The Ones that Grow the Hardiest, by Meenakshi Rishi

Did you know that a banyan tree begins its journey as a small seed germinating first in the space and crannies of another host tree? What an apt metaphor for our lives!  Not so long ago, the Indian American community was an immigrant epiphyte quietly sprouting in the crevices of our adopted homeland. Strong banyan trees now stand in place of those tiny seeds and it is not an exaggeration to state that the Indian American diaspora has truly taken root in the US.

Alpa Dave and Madhura Nirkhe in The Palm Reader
Photo: Joe Iano
But, is the mere putting down of roots, a necessary and sufficient condition for our growth and development What kind of growth are we even talking about? Should growth be measured by indicators of stability such acquiring material possessions or earning laurels and accolades? Is growth is measured by our Ivy League degrees, hefty pay packets, and huge bank balances?   If not these then what else should one strive for?  Perhaps nature again offers up some parallels to help with this introspection. We know that trees that grow in challenging natural settings and battle the elements are the ones that grow the hardiest.  Is this also true for the lives of us immigrants?  Can we as a community genuinely grow and develop in an environment of acquiescence that does not challenge us to question our beliefs, customs, values, and norms?
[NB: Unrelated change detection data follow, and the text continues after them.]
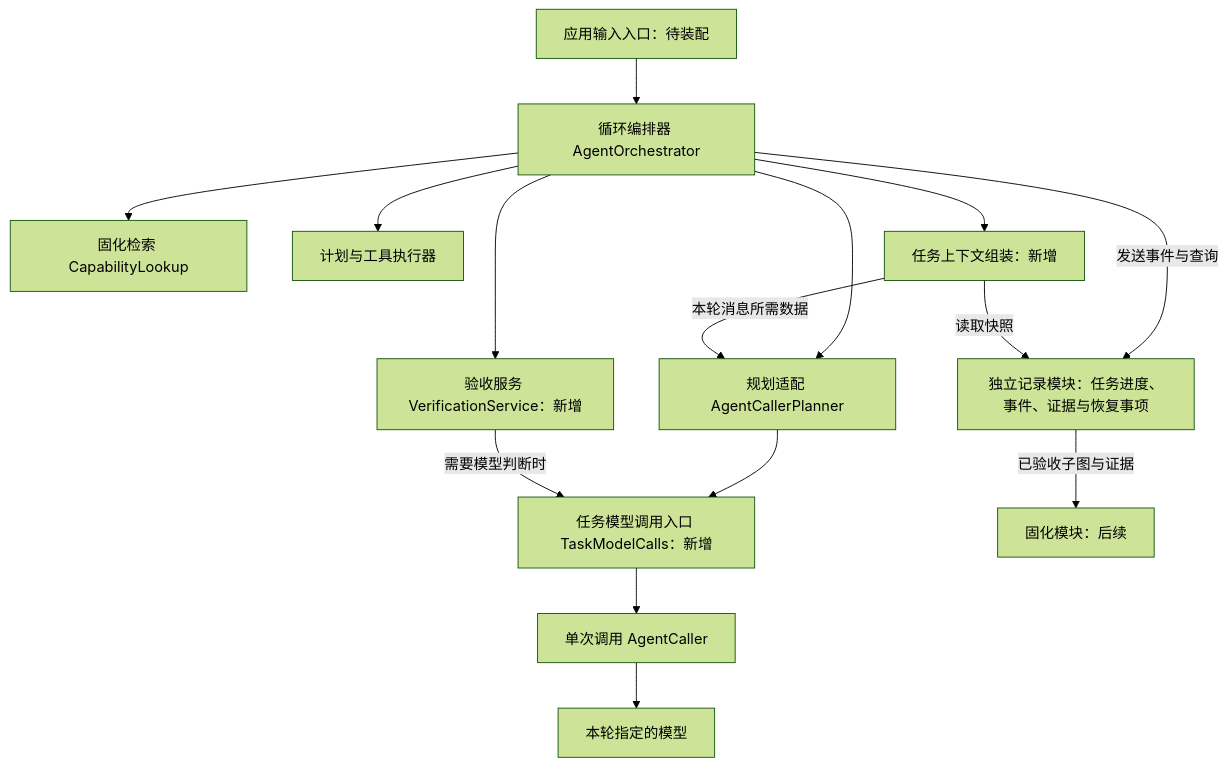
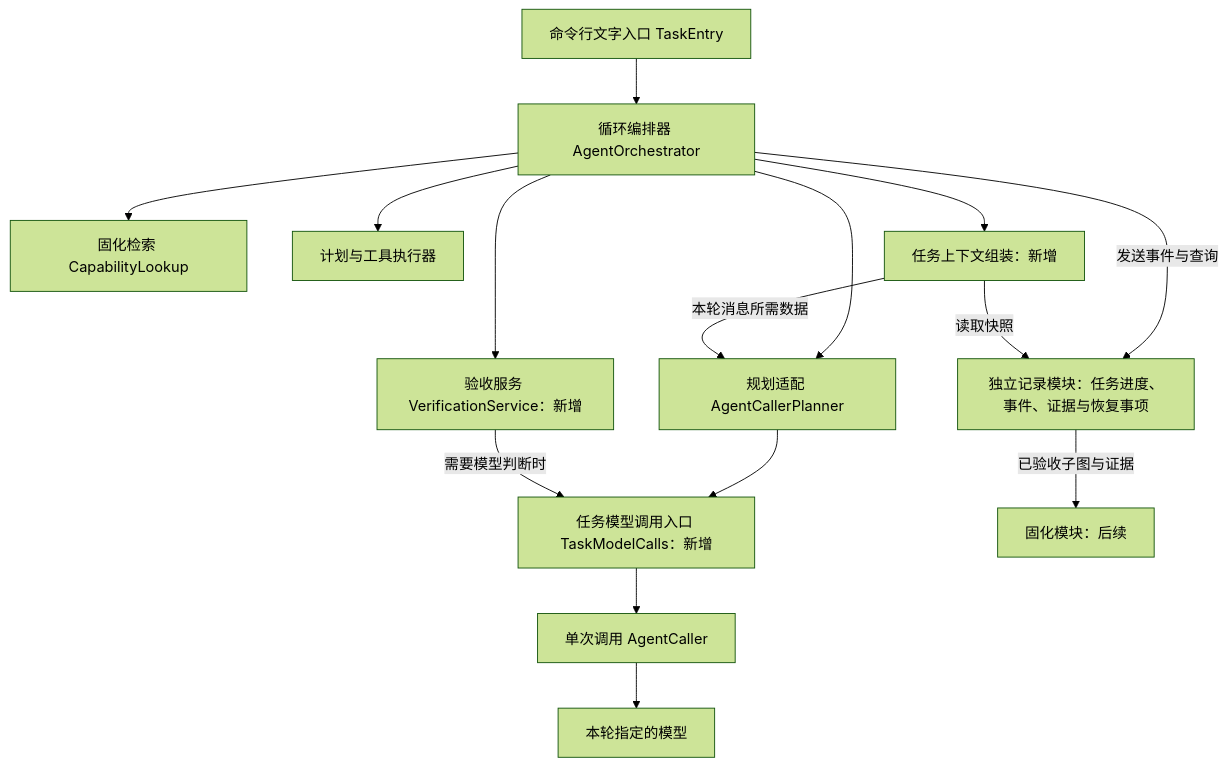
One commit to lingdehui/myhelper changed the diagram in docs/planned/26-任务验收进度与断点恢复设计.md. Above: the diagram before and after it, drawn with Mermaid (forest theme). The commit also changed other lines of this file and 33 other files, not shown here.

````diff
--- a/docs/planned/26-任务验收进度与断点恢复设计.md
+++ b/docs/planned/26-任务验收进度与断点恢复设计.md
@@ -125,17 +125,17 @@
 ```mermaid
 flowchart TD
-    I[应用输入入口：待装配] --> O[循环编排器 AgentOrchestrator]
+    I[命令行文字入口 TaskEntry] --> O[循环编排器 AgentOrchestrator]
     O --> C[固化检索 CapabilityLookup]
     O --> P[规划适配 AgentCallerPlanner]
     O --> V[验收服务 VerificationService：新增]
     P --> M[任务模型调用入口 TaskModelCalls：新增]
     V -->|需要模型判断时| M
     M --> A[单次调用 AgentCaller]
     A --> L[本轮指定的模型]
     O --> X[计划与工具执行器]
     O -->|发送事件与查询| S[独立记录模块：任务进度、事件、证据与恢复事项]
     O --> B
     B[任务上下文组装：新增] -->|读取快照| S
     B -->|本轮消息所需数据| P
     S -->|已验收子图与证据| K[固化模块：后续]
 ```
````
Tulika Kumar adroitly handles the complexity of such issues and more in her thought-provoking trilogy, “The Banyan Tree”.
In The Palm Reader a chance encounter transforms the lives of two women who realize the power of agency over acceptance of the status quo.  An admission of truth brazenly pits father against son and threatens to unravel the veneer of a family’s suburban respectability in The Banerjees Are Coming.  In United States V. Nani Ji, we encounter a wily Indian family trying to game the system, only to realize that the “system” is riddled with social injustice and has already been hollowed out by other bigger players.

Abhijeet Rane and Abhi Sheth in The Banerjees are Coming
Photo: Joe Iano
Of course, we are left with more questions than answers at the end of the show.  But, that is exactly what a good play should make us do.  I highly recommend Pratidhwani’s well directed and first ever commissioned play project. The actors, stalwarts as well as newcomers, are all well cast and assay their roles wonderfully. The transitions between the three stories and set changes are managed efficiently.  All in all, a good live theatre experience.
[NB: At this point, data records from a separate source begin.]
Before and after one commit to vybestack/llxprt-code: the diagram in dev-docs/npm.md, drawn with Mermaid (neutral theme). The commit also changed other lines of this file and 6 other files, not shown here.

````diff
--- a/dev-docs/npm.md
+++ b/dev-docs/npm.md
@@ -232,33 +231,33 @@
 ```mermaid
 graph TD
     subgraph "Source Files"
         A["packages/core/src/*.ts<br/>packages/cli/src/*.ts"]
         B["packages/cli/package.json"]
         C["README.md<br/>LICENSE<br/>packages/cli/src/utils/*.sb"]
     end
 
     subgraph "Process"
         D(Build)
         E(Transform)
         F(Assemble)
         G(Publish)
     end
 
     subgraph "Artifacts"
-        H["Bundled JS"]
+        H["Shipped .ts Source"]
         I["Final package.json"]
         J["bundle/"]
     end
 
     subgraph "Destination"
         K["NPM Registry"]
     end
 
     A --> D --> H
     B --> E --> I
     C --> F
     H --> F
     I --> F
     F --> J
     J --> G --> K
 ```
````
Finally, having been part of the initial reading of this trilogy several years ago and seen the play evolve, I can safely say —Tulika, you've come a long way girl!  May you continue to enthrall us with your vignettes of the Indian American experience in the future.